Compliance training equips your staff with the right training and skills to handle regulations and complex scenarios that arise to test them. It also teaches employees how to do their jobs efficiently and safely, but it has the power to do so much more.
Adhering to industry regulations is essential, and most companies prioritize compliance-related training. Employees must understand how something works to know why it matters in the scope of company success, but it should also make employees feel valued, trusted and good at their jobs. With a mix of approaches, employees are more likely to retain the information and feel good about what they do.
1. Know Who You're Speaking To
Knowing your audience is vital, especially in compliance training. Using information about their job experience, education and more, you can skip extraneous information and make the process more meaningful and relevant for employees. Context and creativity are more likely to reach staff, using human language rather than legalities.
2. Use Educational Diversity
Tap into audio, visual and kinesthetic learning styles to accommodate learning differences. Do any employees require special accommodations to receive the information, such as for visual impairment or physical limits? Consider the environment of the staff, and do your best to make them comfortable.
Avoid monotony, and incorporate infographics, images, audio, games, informative videos and discussion. Multiple forms of learning will greatly engage your audience while meeting their preferences and needs. The employees will feel valued and believe that the company truly supports them.
3. Tie Learning to the Real World
Don't limit compliance training to what-ifs. Tie learning to real-world scenarios where employees can contextualize how relevant their training is to their everyday work. Focus on case studies that reflect a day in the life of your business, that reflect your workers' real-life work circumstances that help them connect to these issues in a safe environment.
Storytelling derives from oral history and the passing down of lessons and wisdom through narrative. It motivates and inspires learners through an immersive experience that rouses their emotions.
4. Don't Drown Them in Data
Many companies expect employees to absorb data in a short time period, but the organization, customers and employees are all better served when data is made palatable and therefore retainable. Focus on microlearning, which means breaking down content into bite-sized modules.
You will save time and make it easier for employees to keep up with learning objectives, showing employees that you value their time and need to process information at their own pace. Employees get more time to employ learning in the real world.
5. Mobilize Modern Learning

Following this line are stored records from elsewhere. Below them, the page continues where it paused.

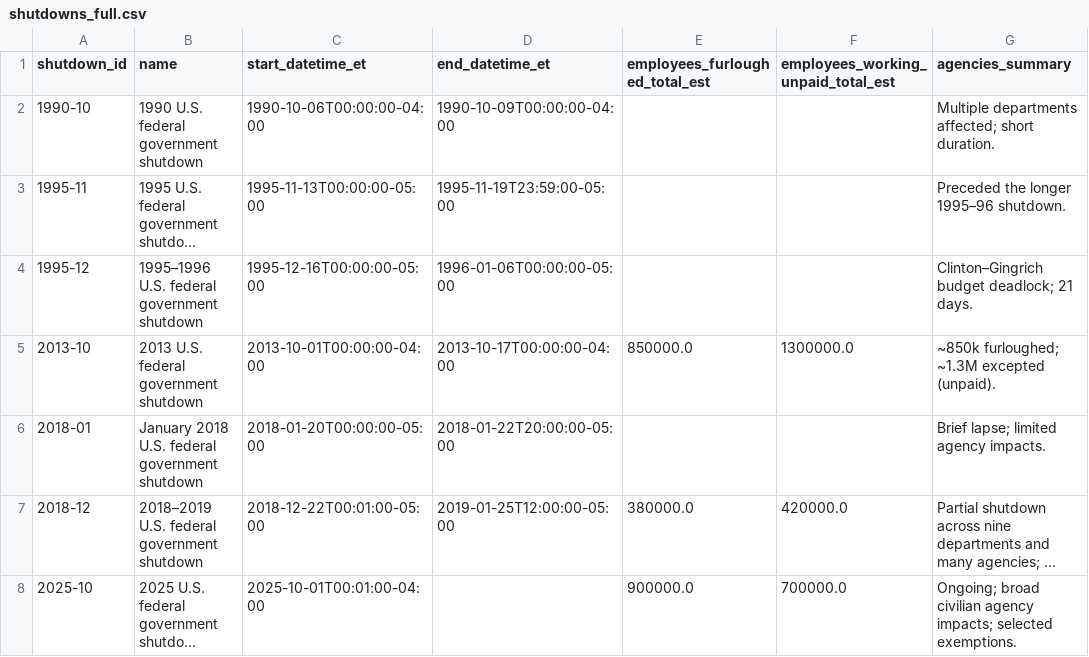
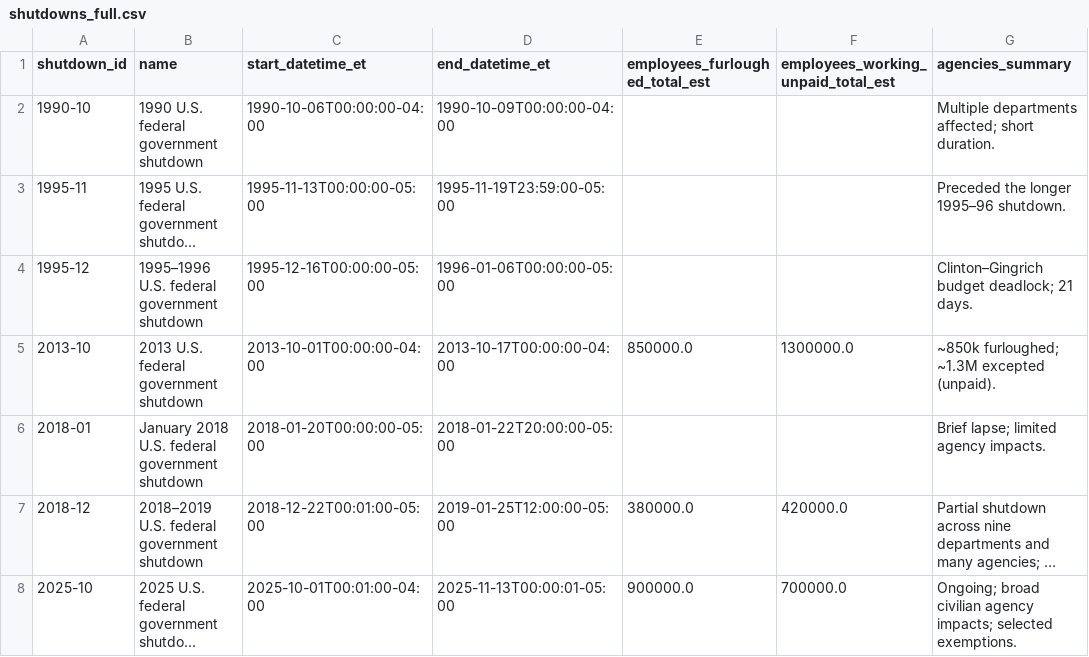
Before and after one commit to Exr0nRandomProjects/usa-uptime, a CSV file: usa-status/src/lib/data/shutdowns_full.csv, drawn as a sheet; only a part is shown; long unchanged cells end in …; the diff names each change by its address in the sheet, - before the commit and + after, or states it on an @@ line.

```diff
--- a/usa-status/src/lib/data/shutdowns_full.csv
+++ b/usa-status/src/lib/data/shutdowns_full.csv
-D8 (end_datetime_et): (empty)
+D8 (end_datetime_et): 2025-11-13T00:00:01-05:00
```
Also changed, not shown: 1 other file.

Mobilize modern learning by automating the process. Distribute relevant content via mobile devices so employees can go back to information as needed. Employees can also manage their learning process by moving through materials at their own pace and diversifying a monotonous workload.
6. Utilize an LMS
An LMS serves as a central data hub to hold competencies, certificates, training records and more, accessible at any time from anywhere as needed. The LMS provides a summary of real-time status, histories and training schedules for every employee. Employees stay on track with data at their fingertips.
7. Measure the Pulse
Just as companies should take the pulse of their work culture, they must also measure feelings around the effectiveness and enjoyment of compliance training. Polls, questionnaires and online surveys allow learners to voice their concerns and share opinions. A third of employees get surveyed once a year, and more than half of employees don't think employers ask the right questions.
Employees need to feel heard and employers only meet their needs by actively listening. Allow workers to identify areas that need improving in current compliance training programs.
8. Nudge Employees
Certain courses necessitate that employees retake the training course after a specific period of time to remain compliant. An LMS allows you to "nudge" employees with gentle automated reminders to renew their certifications on time. This ensures that employees receive appropriate and timely notifications that let them make the most of their time and learning without feeling pressured. Employees will appreciate the reminders and having time to thoughtfully prepare.
9. Use Social Capital
Compliance training can also improve work culture by incorporating a social element. Collaborative learning lets employees come together to enrich their learning by interacting with each other. Solve social and personal problems together in a way that empowers employees to get to know one another. Mix up the usual groups and departments.
Who says that learning can't happen on social media? These platforms encourage information exchange and collaboration.
10. Have Fun
Employees don't usually associate the word "fun" with compliance, but you can change that. Having fun during compliance training allows employees to connect socially and emotionally. Use roleplaying and games to engage in training activities more actively.
Emotion drives attention which enhances retention, and by feeling more connected to the information, employees are more likely to easily recall that information.
Compliance training doesn't have to be boring. Engage employees with diverse approaches, such as honoring different learning styles and using technology dynamically.
For more tips on compliance training and the future of learning and development, check out The Digital Revolution: Impacts of Mobile Learning Software. When employees can access compliance training information and other data at their fingertips, work culture, performance and morale all increase, benefiting both employer and employee.